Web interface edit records
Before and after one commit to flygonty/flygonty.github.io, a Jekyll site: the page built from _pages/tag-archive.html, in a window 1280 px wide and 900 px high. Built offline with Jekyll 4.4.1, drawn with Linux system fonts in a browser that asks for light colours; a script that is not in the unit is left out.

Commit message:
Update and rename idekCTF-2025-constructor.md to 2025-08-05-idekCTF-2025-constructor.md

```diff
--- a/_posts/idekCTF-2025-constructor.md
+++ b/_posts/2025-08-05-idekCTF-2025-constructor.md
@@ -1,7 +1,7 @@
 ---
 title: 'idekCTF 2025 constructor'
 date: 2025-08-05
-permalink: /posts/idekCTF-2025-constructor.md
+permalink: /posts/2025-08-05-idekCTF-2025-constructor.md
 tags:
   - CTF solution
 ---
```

...

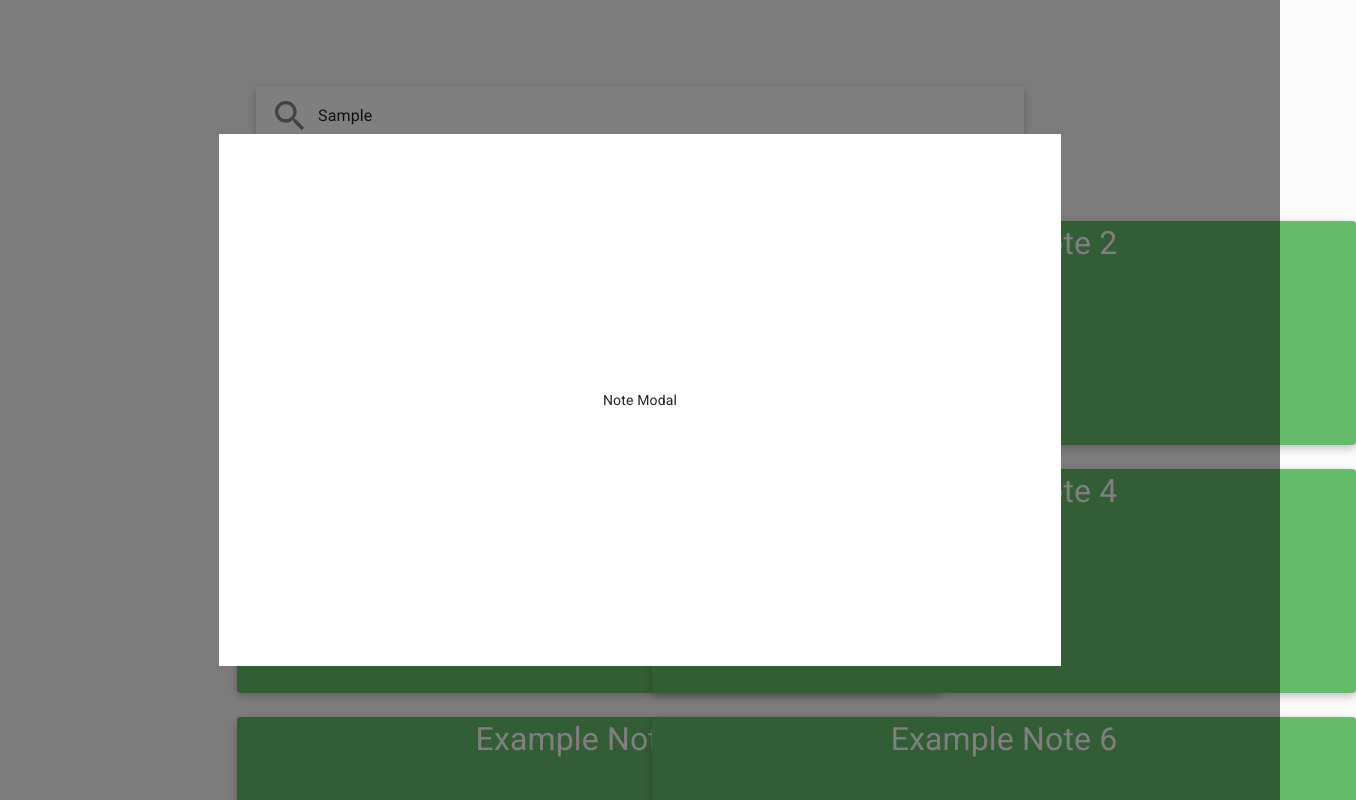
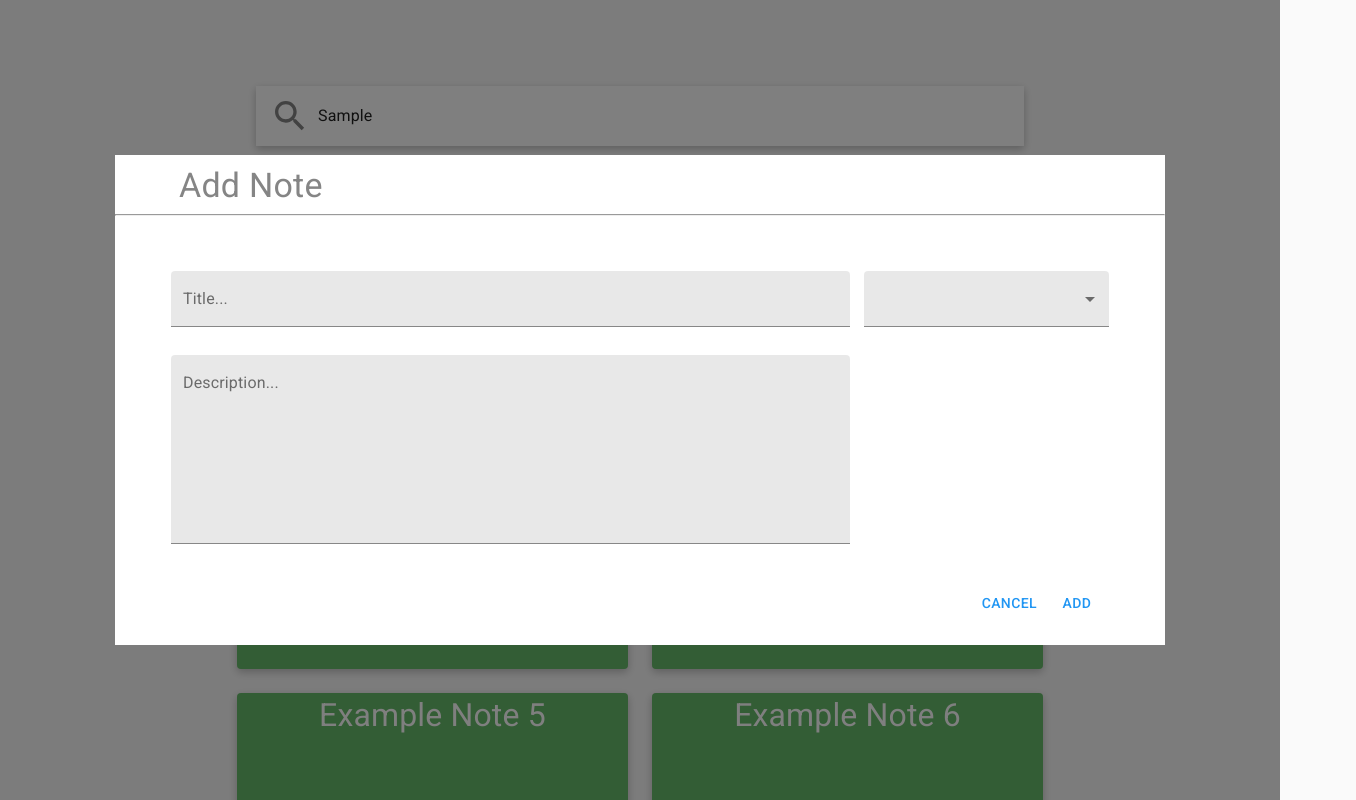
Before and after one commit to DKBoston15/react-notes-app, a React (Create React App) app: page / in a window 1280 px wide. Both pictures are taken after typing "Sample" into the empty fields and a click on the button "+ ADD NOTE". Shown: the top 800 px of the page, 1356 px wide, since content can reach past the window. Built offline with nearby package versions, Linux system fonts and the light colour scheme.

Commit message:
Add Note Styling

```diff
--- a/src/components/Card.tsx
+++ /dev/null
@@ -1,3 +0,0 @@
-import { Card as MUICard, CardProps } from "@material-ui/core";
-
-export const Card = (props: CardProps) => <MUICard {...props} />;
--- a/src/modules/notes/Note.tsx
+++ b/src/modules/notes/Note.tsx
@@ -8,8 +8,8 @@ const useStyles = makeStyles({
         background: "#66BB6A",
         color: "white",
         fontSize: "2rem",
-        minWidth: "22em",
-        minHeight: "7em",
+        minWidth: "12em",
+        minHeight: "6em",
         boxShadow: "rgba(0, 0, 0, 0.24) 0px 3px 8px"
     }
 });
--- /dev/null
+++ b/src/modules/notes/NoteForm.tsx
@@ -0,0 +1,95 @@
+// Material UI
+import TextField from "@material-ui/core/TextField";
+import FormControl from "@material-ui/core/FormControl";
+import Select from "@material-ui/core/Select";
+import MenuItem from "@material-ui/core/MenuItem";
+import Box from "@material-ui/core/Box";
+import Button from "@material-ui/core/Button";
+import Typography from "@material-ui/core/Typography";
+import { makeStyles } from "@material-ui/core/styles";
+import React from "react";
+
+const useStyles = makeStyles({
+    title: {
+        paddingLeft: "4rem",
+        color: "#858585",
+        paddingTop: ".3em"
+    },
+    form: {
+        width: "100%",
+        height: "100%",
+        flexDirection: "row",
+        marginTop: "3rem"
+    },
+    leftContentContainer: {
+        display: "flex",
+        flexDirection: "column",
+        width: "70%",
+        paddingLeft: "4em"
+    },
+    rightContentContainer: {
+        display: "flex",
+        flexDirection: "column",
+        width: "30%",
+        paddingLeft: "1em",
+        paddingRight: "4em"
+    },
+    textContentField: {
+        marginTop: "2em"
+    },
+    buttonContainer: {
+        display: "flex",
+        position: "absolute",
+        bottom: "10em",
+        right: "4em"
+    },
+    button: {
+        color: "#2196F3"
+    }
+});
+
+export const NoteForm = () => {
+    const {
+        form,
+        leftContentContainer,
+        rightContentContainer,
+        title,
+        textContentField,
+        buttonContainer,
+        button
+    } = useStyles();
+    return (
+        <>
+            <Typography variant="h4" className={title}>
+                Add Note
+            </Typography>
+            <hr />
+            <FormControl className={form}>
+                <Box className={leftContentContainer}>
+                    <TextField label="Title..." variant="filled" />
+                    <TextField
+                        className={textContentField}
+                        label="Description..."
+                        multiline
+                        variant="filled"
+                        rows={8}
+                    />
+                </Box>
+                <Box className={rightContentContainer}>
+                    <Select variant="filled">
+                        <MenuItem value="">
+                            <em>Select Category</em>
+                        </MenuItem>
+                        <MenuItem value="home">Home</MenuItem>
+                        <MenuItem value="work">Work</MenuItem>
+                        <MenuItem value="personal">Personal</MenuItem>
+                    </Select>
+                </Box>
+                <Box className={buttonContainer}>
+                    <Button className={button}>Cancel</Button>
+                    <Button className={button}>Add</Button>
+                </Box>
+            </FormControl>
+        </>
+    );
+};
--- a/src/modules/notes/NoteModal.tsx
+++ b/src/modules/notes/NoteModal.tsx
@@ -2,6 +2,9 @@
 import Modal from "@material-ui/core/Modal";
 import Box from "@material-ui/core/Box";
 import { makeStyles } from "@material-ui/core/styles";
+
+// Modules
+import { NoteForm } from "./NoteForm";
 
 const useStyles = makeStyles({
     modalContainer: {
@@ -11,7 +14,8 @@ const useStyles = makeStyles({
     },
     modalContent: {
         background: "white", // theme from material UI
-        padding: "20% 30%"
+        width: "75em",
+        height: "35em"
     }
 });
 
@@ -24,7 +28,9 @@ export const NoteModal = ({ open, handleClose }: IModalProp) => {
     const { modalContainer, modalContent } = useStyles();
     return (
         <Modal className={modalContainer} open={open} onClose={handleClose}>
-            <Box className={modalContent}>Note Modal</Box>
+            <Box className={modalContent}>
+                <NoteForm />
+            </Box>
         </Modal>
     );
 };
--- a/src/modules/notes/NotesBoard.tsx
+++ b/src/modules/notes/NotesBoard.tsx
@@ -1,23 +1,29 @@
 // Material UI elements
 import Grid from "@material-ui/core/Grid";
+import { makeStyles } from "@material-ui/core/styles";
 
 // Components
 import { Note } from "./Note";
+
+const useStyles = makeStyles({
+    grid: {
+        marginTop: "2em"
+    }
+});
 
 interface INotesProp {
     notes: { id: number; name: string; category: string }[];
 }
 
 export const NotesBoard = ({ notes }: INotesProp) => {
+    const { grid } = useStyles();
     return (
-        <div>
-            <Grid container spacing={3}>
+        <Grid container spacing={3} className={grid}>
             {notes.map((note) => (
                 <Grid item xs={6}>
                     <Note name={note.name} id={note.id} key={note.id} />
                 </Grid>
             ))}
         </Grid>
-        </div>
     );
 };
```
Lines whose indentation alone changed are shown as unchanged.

**Exercise prompt**
Tally up the lines holding the word "className" in the data above, and answer with that figure only.

**Task result**
12